The best policy when choosing music, prayers, symbols, and other elements for your gathering is always to ask for the input of the people of other faiths who will be participating. However we offer a few general guidelines and tips:
• Prayers should be just that - not show-and-tell moments in which different religions display their wares, but devices that help participants pray.
• Don't be afraid to use prayers and songs from particular religious communities, acknowledging where each originates and inviting people of other faiths to enter in to the extent that they may be able.
• The Book of Psalms can usually be used without offence among the Abrahamic Faiths.

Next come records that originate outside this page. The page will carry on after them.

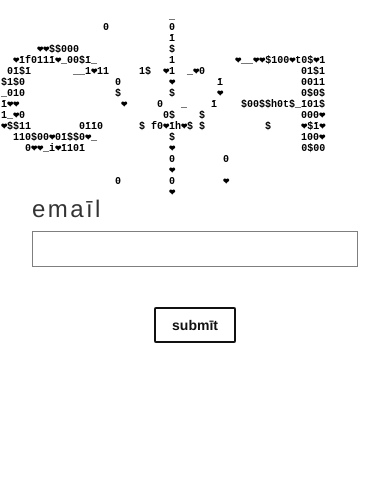
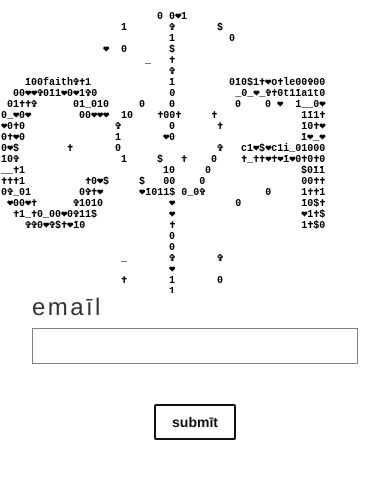
Before and after one commit to tr1bs/signup, a Vue app: page /#/ in a window 390 px wide. Shown: the top 478 px of the page. Built offline with nearby package versions, Linux system fonts and the light colour scheme.

Commit message:
tweaking mobile detail

```diff
--- a/public/index.html
+++ b/public/index.html
@@ -7,7 +7,7 @@
     <link rel="icon" href="<%= BASE_URL %>icn.ico">
     <link rel="stylesheet" href="https://unpkg.com/tachyons@4.10.0/css/tachyons.min.css"/>
     <script src='./lettercrap.js'></script>
-    <title><%= htmlWebpackPlugin.options.title %></title>
+    <title>collective.faith</title>
   </head>
   <body>
     <noscript>
--- a/public/lettercrap.js
+++ b/public/lettercrap.js
@@ -82,7 +82,7 @@
     }
 
     let words = element.hasAttribute('data-lettercrap-words') ? element.getAttribute('data-lettercrap-words').split(' ') : [];
-    let letters = element.hasAttribute('data-lettercrap-letters') ? element.getAttribute('data-lettercrap-letters') : '0❤$10ī010$_❤';
+    let letters = element.hasAttribute('data-lettercrap-letters') ? element.getAttribute('data-lettercrap-letters') : '✞0❤✝10ī010$_❤✝';
     let textCondition = prev && prev.width === element.clientWidth && prev.height === element.clientHeight;
     let text = getTextContentWithImageAtSize(image, element.clientWidth, element.clientHeight,
       textCondition ? prev.text : null, words, letters);
--- a/src/components/entry.vue
+++ b/src/components/entry.vue
@@ -1,6 +1,6 @@
 <template>
 <div id="output" class="">
-	<div data-letter-crap='logo.png' style='width: 100%' data-lettercrap-aspect-ratio='0.5' data-lettercrap-words='collective faith'></div>
+	<div data-letter-crap='logo.png' style='width: 100%' data-lettercrap-aspect-ratio='0.75' data-lettercrap-words='collective faith'></div>
 
 	<form class="ph4 black-80 helvetica">
 	  <div class="measure center">
```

We especially recommend Psalm 23. The Lord's Prayer is also often acceptable for use among Abrahamic faiths but be sure to ask.
• For music (and prayers) it is often best to invite guests to bring something from their own tradition to share. There is a balance between allowing people to share things that are unique to their faith tradition, and also respectfully communicating to help people realise when something they offer from their own faith tradition may be offensive or alienating to people of other faiths.

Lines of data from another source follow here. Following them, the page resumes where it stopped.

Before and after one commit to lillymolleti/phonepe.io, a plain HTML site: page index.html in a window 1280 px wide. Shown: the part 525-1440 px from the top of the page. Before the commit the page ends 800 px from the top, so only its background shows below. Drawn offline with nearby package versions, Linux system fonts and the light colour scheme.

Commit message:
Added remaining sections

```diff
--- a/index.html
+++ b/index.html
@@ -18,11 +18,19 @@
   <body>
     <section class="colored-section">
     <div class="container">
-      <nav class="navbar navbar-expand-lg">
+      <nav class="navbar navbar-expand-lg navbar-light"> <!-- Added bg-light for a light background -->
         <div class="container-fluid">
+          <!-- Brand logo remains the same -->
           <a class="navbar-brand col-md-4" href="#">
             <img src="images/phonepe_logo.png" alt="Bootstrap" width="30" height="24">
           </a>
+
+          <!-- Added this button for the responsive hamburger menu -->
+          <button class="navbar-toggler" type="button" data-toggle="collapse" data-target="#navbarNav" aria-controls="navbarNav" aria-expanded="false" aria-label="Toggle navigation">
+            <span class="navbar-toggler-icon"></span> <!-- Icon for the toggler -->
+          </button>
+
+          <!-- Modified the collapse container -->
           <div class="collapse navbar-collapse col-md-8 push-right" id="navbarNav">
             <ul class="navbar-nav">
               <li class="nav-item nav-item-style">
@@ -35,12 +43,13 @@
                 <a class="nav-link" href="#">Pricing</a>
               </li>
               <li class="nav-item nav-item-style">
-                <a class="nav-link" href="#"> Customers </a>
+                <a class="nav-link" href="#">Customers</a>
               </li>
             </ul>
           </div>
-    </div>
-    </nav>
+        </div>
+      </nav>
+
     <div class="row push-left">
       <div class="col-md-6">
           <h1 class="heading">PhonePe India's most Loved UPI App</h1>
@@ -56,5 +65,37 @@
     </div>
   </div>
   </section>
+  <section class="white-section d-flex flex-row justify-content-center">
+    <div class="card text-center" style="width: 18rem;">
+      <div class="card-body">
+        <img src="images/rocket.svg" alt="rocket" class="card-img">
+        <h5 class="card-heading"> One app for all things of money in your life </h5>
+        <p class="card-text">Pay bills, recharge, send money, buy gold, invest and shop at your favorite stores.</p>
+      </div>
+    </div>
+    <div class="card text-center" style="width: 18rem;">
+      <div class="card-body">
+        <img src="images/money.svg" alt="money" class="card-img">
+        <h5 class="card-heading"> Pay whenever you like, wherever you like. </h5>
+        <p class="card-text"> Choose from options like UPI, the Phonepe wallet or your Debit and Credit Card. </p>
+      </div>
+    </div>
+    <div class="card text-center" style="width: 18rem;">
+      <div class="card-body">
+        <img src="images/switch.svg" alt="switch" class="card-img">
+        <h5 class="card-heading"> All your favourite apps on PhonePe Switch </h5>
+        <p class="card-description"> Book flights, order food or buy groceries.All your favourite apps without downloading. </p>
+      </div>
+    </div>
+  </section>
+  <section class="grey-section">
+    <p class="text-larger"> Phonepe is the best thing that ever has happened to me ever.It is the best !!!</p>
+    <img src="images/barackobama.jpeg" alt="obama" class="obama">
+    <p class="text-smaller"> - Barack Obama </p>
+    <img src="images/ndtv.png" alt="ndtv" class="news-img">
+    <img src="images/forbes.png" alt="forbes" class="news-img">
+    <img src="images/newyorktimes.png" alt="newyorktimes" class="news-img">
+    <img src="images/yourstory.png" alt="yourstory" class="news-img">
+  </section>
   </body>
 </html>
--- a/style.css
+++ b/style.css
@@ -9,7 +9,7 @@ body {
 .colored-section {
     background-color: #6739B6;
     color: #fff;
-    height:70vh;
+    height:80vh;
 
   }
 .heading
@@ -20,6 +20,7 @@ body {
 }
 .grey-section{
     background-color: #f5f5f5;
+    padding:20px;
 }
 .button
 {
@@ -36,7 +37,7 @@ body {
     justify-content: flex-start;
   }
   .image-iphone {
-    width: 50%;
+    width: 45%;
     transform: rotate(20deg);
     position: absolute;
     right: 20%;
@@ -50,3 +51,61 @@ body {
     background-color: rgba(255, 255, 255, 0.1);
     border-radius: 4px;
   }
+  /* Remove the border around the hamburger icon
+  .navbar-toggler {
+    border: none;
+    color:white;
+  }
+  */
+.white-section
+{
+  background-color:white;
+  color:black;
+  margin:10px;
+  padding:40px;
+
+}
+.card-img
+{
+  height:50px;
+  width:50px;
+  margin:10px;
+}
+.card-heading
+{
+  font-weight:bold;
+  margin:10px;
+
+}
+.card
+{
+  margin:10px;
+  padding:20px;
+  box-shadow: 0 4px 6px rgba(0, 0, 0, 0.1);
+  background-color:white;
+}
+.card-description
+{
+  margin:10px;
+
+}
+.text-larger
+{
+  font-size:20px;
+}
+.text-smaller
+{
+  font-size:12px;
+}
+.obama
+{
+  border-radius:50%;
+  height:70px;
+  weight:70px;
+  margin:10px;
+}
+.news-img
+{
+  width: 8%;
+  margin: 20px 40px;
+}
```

• Silence often speaks louder than words. Let it.
• Look for symbols (candles, flowers, water etc) and gestures (worship, prayer, blessing) which may carry religious significance for all.
Here are some examples of what others have done during such gatherings. But what was right for them may not suit you. Focus on the people and purpose of the particular gathering you have in mind. The following resources may be of help to you in this endeavour.
Sample Orders of Service
Christian Order of Service on the Theme of People of Other Faiths
Recognising that God is the creator and provider of the whole human family, and respecting sincere efforts to know and relate to God, this order of worship, adapted from With all God's People: The New Ecumenical Prayer Cycle, suggests elements that enable us to pray for neighbours of other faiths.
web version | pdf version
Prayers and Readings for Times of Tragedy
Finding Words for Unspeakable Tragedy: Resources for Ecumenical and Interfaith Worship and Prayer (from National Council of Churches USA)
Prayers and Resources- General
You may find some of the prayers and readings within the following books useful in planning an interfaith gathering. Not everything in these books will be suitable but they may be a helpful resource. Please see our disclaimer.
Mosaic, Favourite Prayers and Reflections from Inspiring Australians
Rosalind Bradley (Editor)
1000 World Prayers from Many Faiths and from Around the World
Marcus Braybrooke and John Hunt (Editors)
Bedside Prayers: Prayers and Poems for when you Rise and Go to Sleep
Peace Prayers: Meditations, Affirmations, Invocations, Poems, and Prayers for Peace
Harper San Francisco Staff
Rituals for Life, Loss, and Love
All in Good Faith: A Resource Book for Multi-faith Prayer
Jean Potter and Marcus Braybrooke (Editors)
Life Prayers: 365 Prayers, Blessings, and Affirmations to Celebrate the Human Journey, from Around the World
Elizabeth Roberts and Elias Amidon (Editors)